---------- LISTED ENTRIES

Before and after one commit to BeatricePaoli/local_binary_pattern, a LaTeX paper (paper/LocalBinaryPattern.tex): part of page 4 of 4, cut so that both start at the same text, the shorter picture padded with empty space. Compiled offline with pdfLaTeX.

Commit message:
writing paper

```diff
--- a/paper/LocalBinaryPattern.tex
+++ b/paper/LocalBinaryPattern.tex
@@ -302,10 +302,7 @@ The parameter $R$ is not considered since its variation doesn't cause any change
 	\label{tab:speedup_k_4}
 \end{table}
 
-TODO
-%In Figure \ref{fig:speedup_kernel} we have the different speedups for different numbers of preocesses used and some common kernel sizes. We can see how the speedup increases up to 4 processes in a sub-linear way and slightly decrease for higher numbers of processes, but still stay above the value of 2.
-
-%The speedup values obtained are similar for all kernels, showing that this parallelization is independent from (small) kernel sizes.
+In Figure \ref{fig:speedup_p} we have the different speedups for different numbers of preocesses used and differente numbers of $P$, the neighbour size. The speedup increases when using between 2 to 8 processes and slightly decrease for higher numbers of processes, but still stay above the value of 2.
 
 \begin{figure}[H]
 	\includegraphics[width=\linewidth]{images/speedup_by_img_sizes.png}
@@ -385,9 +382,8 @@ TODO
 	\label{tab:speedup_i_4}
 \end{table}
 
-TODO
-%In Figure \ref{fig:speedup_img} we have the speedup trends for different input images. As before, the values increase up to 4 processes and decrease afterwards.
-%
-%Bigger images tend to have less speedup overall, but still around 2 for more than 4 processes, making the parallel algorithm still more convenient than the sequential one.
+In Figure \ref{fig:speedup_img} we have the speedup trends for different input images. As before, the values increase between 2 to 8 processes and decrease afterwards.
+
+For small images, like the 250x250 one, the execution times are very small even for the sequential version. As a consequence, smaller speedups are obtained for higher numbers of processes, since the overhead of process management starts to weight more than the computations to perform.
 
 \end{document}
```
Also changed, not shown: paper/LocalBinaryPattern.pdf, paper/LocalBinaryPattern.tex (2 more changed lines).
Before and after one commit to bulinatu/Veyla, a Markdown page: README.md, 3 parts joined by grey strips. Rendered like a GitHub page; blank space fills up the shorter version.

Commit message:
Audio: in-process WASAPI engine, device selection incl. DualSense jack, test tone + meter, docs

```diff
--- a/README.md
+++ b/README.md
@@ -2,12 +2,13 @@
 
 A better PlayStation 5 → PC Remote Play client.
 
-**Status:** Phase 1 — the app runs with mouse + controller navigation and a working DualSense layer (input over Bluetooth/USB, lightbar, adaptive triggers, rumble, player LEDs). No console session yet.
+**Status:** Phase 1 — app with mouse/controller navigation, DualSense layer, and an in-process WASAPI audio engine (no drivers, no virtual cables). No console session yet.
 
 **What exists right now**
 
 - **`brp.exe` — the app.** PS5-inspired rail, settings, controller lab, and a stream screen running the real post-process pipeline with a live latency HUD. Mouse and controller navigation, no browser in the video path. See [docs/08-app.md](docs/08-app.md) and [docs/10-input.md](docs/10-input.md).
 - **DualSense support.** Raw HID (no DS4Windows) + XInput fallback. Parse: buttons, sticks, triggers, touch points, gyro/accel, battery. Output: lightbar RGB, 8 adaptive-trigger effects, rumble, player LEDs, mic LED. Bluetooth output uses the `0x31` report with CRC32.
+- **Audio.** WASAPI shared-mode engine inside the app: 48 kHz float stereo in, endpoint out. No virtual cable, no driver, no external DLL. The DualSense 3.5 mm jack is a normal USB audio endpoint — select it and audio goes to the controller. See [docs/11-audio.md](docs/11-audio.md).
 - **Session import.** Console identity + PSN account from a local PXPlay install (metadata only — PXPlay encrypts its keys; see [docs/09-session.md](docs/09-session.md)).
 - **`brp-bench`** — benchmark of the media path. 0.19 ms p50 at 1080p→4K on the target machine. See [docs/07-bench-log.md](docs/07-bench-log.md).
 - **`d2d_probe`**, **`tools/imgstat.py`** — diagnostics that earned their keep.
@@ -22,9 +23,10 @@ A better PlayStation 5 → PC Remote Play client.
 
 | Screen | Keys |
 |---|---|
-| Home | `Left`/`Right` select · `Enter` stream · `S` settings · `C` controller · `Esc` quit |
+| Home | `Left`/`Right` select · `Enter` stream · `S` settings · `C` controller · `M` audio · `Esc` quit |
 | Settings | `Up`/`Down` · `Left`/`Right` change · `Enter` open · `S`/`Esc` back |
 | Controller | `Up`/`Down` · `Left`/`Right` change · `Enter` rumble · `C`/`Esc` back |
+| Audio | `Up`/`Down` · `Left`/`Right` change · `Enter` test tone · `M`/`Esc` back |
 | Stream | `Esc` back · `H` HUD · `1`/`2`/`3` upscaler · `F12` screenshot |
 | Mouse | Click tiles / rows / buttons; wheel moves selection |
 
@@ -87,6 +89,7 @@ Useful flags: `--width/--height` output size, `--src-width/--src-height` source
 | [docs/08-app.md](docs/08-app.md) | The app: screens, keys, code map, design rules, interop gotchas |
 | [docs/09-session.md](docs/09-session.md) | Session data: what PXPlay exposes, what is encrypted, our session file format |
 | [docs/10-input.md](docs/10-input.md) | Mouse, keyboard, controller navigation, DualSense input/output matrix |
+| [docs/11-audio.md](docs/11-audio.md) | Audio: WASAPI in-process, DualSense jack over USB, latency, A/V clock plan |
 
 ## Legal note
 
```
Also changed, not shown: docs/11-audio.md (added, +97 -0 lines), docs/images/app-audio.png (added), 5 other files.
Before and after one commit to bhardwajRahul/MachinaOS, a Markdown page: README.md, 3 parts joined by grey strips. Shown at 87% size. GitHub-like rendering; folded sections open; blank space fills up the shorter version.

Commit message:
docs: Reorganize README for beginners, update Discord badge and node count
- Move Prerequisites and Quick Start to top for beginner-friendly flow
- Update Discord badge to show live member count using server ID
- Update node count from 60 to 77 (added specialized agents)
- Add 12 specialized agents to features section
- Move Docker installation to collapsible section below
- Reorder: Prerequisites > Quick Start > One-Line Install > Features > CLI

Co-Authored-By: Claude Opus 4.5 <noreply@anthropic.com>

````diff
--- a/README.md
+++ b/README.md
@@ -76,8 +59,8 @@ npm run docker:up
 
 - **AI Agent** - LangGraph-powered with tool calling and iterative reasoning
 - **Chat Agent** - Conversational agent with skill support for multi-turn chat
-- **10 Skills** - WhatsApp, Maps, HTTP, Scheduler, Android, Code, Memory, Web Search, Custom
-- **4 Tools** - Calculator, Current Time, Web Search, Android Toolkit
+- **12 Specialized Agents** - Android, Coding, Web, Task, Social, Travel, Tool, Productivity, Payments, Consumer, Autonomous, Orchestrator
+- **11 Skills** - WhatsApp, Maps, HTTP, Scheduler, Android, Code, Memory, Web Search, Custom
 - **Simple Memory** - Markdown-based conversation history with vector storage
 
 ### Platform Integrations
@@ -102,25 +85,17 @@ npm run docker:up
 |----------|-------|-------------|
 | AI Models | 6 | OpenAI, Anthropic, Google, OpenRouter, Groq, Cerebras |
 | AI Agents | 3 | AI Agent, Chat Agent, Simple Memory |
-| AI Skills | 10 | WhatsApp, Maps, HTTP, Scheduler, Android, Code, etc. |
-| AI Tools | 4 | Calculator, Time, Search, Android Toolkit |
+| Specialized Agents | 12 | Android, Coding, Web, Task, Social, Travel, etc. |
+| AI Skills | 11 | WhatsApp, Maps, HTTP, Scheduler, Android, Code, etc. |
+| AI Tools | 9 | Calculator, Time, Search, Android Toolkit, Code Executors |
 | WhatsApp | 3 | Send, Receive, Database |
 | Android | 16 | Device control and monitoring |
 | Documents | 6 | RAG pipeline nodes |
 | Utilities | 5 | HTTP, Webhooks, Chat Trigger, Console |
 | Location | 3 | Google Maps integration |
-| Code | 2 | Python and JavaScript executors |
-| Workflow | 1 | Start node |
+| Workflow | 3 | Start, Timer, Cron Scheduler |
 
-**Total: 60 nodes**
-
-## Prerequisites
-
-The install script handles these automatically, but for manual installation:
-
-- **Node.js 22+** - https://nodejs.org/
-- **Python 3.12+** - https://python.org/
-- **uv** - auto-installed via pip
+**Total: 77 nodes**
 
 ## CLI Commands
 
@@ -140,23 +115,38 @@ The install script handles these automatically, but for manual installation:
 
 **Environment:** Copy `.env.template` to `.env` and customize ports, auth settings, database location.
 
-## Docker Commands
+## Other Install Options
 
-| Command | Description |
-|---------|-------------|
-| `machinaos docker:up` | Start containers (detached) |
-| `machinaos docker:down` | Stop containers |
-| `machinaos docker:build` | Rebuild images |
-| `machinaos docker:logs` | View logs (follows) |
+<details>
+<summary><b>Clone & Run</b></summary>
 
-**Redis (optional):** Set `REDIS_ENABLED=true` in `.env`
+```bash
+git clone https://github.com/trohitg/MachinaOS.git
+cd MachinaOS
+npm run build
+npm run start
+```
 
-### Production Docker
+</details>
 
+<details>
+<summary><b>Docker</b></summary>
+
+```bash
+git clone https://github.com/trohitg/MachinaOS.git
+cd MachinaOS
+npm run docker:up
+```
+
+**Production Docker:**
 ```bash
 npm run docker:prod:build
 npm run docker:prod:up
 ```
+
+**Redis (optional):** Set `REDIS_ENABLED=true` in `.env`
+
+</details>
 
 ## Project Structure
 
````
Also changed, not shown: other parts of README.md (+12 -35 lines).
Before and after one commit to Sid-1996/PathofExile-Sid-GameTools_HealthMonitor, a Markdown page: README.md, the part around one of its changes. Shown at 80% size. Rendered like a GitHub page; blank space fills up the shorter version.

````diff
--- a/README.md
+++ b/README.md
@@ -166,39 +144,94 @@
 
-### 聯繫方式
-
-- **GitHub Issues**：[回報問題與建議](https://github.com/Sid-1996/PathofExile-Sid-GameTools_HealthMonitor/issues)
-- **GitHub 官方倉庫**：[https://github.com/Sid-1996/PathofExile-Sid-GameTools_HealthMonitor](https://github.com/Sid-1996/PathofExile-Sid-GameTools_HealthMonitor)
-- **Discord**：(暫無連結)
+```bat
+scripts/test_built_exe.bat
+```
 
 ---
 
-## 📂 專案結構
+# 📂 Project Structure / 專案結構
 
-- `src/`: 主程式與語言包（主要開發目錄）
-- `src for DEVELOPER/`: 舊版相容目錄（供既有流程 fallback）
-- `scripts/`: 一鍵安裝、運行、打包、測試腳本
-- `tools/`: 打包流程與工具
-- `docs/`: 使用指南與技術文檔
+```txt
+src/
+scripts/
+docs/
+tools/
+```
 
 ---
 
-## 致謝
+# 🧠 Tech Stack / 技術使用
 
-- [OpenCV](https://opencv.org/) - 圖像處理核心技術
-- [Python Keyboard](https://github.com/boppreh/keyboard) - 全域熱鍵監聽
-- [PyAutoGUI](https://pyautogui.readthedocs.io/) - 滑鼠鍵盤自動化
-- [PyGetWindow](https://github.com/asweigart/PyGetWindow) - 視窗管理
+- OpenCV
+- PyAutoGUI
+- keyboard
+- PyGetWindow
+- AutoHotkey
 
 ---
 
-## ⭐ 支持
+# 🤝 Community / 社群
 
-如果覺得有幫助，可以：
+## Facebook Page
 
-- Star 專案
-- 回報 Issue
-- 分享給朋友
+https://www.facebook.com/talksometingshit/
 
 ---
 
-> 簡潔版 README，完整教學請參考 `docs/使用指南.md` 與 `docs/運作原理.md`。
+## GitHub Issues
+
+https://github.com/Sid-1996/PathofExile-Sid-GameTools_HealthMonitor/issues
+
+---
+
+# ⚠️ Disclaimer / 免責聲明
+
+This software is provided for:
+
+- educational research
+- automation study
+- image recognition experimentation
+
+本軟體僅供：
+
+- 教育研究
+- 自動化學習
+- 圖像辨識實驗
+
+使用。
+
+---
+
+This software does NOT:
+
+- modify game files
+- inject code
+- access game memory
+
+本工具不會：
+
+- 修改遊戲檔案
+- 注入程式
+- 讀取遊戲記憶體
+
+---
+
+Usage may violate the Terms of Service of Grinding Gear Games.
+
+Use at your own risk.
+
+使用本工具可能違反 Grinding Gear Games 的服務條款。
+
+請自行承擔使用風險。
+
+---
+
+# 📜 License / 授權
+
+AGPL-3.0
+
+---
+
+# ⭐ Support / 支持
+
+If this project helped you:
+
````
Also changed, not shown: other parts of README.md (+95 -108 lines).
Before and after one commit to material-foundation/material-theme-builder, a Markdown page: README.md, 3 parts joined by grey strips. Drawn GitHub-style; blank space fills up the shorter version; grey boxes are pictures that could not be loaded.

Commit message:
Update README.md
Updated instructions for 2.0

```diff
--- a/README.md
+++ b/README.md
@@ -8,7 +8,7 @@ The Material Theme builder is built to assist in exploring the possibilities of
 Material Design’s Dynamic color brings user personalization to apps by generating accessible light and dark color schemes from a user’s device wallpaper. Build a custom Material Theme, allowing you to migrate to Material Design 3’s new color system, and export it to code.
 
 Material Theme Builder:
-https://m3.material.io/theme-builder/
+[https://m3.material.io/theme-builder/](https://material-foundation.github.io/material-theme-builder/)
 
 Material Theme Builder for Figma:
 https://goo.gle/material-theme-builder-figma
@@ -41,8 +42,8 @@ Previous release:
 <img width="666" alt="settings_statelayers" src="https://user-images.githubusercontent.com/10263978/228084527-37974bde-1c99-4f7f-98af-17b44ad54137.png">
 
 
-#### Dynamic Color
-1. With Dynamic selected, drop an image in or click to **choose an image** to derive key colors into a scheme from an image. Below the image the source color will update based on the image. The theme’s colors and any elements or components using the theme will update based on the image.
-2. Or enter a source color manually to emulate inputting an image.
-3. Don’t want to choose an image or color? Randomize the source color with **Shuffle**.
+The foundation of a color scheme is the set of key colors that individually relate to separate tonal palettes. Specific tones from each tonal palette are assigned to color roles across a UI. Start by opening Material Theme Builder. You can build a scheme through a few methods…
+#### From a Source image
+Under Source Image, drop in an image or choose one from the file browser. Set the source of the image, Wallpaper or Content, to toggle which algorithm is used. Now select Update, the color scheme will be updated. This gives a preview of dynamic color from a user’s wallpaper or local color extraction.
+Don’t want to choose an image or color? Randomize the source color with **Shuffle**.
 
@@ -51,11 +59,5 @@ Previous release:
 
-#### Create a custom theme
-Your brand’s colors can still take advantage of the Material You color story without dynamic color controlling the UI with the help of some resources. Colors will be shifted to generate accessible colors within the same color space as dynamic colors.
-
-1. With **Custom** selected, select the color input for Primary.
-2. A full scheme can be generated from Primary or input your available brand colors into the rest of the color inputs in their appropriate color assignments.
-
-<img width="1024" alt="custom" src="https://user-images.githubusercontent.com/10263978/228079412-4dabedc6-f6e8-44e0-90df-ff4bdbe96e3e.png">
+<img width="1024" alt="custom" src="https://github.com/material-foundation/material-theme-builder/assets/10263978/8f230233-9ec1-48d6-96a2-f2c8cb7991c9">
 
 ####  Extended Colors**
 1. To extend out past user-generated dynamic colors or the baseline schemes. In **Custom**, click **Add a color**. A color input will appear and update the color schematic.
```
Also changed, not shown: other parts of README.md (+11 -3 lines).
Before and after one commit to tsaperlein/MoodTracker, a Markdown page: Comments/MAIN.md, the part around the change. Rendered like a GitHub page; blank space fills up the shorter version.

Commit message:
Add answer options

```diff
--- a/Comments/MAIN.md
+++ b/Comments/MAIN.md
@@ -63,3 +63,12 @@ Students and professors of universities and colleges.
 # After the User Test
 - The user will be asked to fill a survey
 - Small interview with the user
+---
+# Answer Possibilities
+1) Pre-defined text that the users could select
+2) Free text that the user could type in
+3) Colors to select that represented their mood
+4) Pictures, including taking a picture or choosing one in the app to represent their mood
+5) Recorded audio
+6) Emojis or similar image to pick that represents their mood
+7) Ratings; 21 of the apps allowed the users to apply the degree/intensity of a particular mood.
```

--------------------

Your answer must be a copy of every line in the data above that holds the string "LocalBinaryPattern".

Before and after one commit to BeatricePaoli/local_binary_pattern, a LaTeX paper (paper/LocalBinaryPattern.tex): part of page 4 of 4, cut so that both start at the same text, the shorter picture padded with empty space. Compiled offline with pdfLaTeX.
--- a/paper/LocalBinaryPattern.tex
+++ b/paper/LocalBinaryPattern.tex
Also changed, not shown: paper/LocalBinaryPattern.pdf, paper/LocalBinaryPattern.tex (2 more changed lines).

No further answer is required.